Error Handling

Button's transaction webhooks enforce ordering on a single transaction, but sends webhooks for independent transactions concurrently to maximize throughput. This means that for a webhooks concerning a specific transaction, before the "next" event that occurred, we require confirmation that the "current" webhook was properly accepted. However, webhooks for other transactions can still send as normal. We limit the total number of transactions webhooks we are trying to send in parallel for to an endpoint at any one time.

For this reason, it’s important to respond to a webhook request with a 2XX level HTTP response code, unless a real error occurred requiring subsequent webhook for that transaction to be paused until this error is resolved.

Below is a list of suggested response codes and what they signify to Button:

Status CodeDescription
200, 204Webhook accepted and successfully processed.
202Webhook accepted but processing was unsuccessful.
400Webhook is invalid and cannot be processed. Button will not attempt to re-send this webhook.
401Webhook signature is invalid. Button will attempt to re-send this webhook.

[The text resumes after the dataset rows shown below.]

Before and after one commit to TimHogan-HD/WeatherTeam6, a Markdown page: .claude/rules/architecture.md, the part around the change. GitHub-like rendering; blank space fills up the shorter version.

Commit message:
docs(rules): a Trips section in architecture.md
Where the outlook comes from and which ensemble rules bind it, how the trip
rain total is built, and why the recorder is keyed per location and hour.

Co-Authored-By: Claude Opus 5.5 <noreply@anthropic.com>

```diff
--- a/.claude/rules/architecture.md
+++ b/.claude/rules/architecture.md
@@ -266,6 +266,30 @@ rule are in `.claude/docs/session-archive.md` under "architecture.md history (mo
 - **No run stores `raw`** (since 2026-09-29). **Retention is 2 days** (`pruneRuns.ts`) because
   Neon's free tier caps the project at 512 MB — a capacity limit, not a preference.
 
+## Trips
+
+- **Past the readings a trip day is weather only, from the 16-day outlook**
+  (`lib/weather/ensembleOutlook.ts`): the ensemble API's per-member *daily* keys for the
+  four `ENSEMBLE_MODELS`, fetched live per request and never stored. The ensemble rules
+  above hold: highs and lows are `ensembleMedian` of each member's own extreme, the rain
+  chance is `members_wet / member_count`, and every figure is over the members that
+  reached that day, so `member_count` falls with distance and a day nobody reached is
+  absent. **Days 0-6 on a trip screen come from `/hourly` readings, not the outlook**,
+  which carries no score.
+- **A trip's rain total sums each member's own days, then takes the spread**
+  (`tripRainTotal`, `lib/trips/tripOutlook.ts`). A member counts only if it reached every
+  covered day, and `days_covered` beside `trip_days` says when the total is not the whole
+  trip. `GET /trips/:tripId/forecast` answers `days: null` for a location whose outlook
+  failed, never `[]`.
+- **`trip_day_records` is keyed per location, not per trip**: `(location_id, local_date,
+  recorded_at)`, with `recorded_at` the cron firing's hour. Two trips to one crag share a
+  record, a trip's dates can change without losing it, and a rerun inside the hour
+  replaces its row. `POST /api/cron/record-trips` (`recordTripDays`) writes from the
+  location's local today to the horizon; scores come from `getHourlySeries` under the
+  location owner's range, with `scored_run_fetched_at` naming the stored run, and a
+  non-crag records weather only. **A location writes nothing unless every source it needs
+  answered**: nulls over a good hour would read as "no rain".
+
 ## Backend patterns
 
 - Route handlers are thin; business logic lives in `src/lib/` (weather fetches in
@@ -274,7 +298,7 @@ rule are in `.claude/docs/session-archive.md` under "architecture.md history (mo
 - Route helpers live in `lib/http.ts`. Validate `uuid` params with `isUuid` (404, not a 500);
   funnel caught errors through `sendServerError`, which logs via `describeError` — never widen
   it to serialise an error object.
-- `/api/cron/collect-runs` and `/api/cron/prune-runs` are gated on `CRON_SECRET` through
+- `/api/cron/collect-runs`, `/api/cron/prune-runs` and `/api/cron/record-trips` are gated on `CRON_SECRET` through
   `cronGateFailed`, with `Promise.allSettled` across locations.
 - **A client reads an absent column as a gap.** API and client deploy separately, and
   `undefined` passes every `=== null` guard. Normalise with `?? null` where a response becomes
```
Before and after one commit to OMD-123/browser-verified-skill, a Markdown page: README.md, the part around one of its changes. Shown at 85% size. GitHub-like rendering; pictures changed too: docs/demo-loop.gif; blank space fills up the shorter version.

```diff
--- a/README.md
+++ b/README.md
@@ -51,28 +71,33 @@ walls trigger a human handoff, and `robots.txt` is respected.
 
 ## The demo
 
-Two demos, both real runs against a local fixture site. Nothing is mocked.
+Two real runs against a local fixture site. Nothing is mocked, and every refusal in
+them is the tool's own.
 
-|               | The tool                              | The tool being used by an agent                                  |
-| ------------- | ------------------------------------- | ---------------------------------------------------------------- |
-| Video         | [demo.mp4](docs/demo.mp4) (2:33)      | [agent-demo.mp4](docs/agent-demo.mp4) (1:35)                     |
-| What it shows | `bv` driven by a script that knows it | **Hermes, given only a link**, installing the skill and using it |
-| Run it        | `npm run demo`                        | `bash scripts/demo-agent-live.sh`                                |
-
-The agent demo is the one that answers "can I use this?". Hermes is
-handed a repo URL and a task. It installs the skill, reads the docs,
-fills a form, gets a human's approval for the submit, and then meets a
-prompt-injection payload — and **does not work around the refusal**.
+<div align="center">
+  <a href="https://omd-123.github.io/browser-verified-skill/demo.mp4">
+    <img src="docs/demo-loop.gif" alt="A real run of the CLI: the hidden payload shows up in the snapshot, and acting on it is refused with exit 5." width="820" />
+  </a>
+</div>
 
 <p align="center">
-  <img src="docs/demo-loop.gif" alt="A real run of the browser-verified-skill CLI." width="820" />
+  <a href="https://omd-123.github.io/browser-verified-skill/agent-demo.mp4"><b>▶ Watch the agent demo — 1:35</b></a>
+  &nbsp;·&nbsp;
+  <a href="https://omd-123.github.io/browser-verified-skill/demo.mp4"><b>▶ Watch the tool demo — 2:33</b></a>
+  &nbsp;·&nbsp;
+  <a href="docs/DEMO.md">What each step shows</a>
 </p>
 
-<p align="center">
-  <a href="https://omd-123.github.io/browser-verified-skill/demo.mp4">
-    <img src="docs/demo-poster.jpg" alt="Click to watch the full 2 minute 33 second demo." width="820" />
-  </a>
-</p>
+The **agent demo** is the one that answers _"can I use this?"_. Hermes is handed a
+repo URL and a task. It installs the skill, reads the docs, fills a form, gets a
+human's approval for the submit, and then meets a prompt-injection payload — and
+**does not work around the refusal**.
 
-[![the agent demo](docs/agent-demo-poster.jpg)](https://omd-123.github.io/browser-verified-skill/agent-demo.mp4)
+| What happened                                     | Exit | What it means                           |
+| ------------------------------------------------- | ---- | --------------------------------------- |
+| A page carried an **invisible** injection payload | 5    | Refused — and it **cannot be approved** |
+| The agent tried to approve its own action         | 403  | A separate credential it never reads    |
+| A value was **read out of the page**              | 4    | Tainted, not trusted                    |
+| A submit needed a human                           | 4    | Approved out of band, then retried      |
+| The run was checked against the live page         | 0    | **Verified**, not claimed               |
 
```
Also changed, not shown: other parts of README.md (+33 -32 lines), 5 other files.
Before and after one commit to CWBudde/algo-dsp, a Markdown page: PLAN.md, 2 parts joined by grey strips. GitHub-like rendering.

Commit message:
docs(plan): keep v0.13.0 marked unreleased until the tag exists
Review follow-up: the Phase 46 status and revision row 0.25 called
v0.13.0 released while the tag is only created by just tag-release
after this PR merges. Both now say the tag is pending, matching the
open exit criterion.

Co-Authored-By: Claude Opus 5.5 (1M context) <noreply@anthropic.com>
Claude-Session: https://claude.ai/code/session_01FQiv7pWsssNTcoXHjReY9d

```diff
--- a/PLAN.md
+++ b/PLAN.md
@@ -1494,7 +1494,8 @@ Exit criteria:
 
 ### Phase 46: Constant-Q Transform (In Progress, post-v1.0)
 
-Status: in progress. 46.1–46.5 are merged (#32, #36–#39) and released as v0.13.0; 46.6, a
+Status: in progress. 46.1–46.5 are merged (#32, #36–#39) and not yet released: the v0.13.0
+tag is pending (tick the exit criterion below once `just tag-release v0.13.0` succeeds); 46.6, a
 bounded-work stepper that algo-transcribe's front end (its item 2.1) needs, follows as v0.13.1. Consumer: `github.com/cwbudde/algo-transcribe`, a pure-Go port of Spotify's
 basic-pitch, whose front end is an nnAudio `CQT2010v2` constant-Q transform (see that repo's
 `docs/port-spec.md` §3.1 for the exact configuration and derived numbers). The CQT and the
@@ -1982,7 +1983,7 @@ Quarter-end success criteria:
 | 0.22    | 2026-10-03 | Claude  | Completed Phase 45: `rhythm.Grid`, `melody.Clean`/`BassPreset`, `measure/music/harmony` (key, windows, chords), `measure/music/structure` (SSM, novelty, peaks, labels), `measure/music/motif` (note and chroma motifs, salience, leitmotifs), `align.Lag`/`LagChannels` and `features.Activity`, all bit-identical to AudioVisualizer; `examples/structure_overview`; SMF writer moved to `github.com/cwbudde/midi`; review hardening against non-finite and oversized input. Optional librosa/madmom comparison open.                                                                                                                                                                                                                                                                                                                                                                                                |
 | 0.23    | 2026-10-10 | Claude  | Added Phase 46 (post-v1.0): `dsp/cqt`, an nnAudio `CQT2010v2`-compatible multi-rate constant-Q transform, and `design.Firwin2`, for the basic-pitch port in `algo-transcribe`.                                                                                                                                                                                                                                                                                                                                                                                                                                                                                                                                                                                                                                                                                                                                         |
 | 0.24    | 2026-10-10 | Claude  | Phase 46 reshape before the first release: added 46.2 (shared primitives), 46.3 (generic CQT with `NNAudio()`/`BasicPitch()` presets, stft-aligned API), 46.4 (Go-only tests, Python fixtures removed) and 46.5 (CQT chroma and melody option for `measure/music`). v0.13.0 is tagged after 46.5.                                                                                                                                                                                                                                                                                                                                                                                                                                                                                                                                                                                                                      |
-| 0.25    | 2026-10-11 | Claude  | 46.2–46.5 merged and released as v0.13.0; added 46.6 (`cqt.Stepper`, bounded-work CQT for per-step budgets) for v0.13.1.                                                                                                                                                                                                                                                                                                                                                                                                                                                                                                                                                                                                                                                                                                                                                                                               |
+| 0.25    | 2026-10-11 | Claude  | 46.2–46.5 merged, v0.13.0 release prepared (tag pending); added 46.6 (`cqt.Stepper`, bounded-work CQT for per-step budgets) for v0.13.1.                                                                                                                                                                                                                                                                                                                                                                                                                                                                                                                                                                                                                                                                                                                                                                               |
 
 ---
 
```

Retry Logic

If Button receives a 400 response for a webhook, we will not attempt to re-send that webhook.

If Button receives a 3XX, 4XX (other than 400), or 5XX response for the webhook, we will retry this webhook with an exponential back-off strategy for the first hour. After that, retries happen once an hour up to 3 days.

Button limits the number of webhooks that it tries to send to an endpoint at any one time. If the number of failing webhooks in the retry state for an endpoint exceeds the number that Button attempts to send, Button will not send any new webhooks to that endpoint until at least one of the webhooks in the retry state succeeds or exceeds its retry limit.

We recommend logging 202 and 4XX responses and flagging them up to our Customer Service team for further investigation.

Delivery Guarantees

Button offers at-least-once delivery guarantees for webhooks. Button will retry webhook delivery until acknowledgment is received. In rare occasions, we might deliver the same webhook more than once. This can happen when one of the servers becomes unavailable to process a message acknowledgement. If that occurs, the webhook delivery might be retried.

While this is rare, it is important that your application does not reprocess duplicate webhooks. You can use id in the webhook field to dedupe, as we will never send 2 different webhooks with the same id value.

Webhooks Security

To receive Webhooks from Button, you must expose a public route on the open internet. Because sensitive business-logic often sits behind a webhook handler, it's important to verify that a request received in your webhook endpoint is actually from Button.

To do this, Button cryptographically hashes the payload we send with a Webhook Secret. Each Webhook configured in the Dashboard will have its own secret. Then, on the receiving end, the server may compute the same hash given a copy of the Secret and the request payload. Equating this computed hash with the one Button sent guarantees a few things (assuming your Secret has never been compromised):

  1. The request is guaranteed to be from Button
  2. The contents of the request are guaranteed to be exactly as Button sent them (that is, no malicious computer could have intercepted the request and altered the contents of the payload)

To generate an equivalent hash, you must:

  1. Capture the raw request body before any parsing has occurred. This should be a UTF-8 encoded string.
  2. Supply your Webhook Secret and the string from (1) to your language's HMAC implementation, using SHA-256 as the hashing algorithm.
  3. Digest the result from (2) as a hex-encoded string.

Note: Follow best security practices and prevent checking your Button Webhook API secret into version control. Instead, read your Webhook Secret from the server's environment.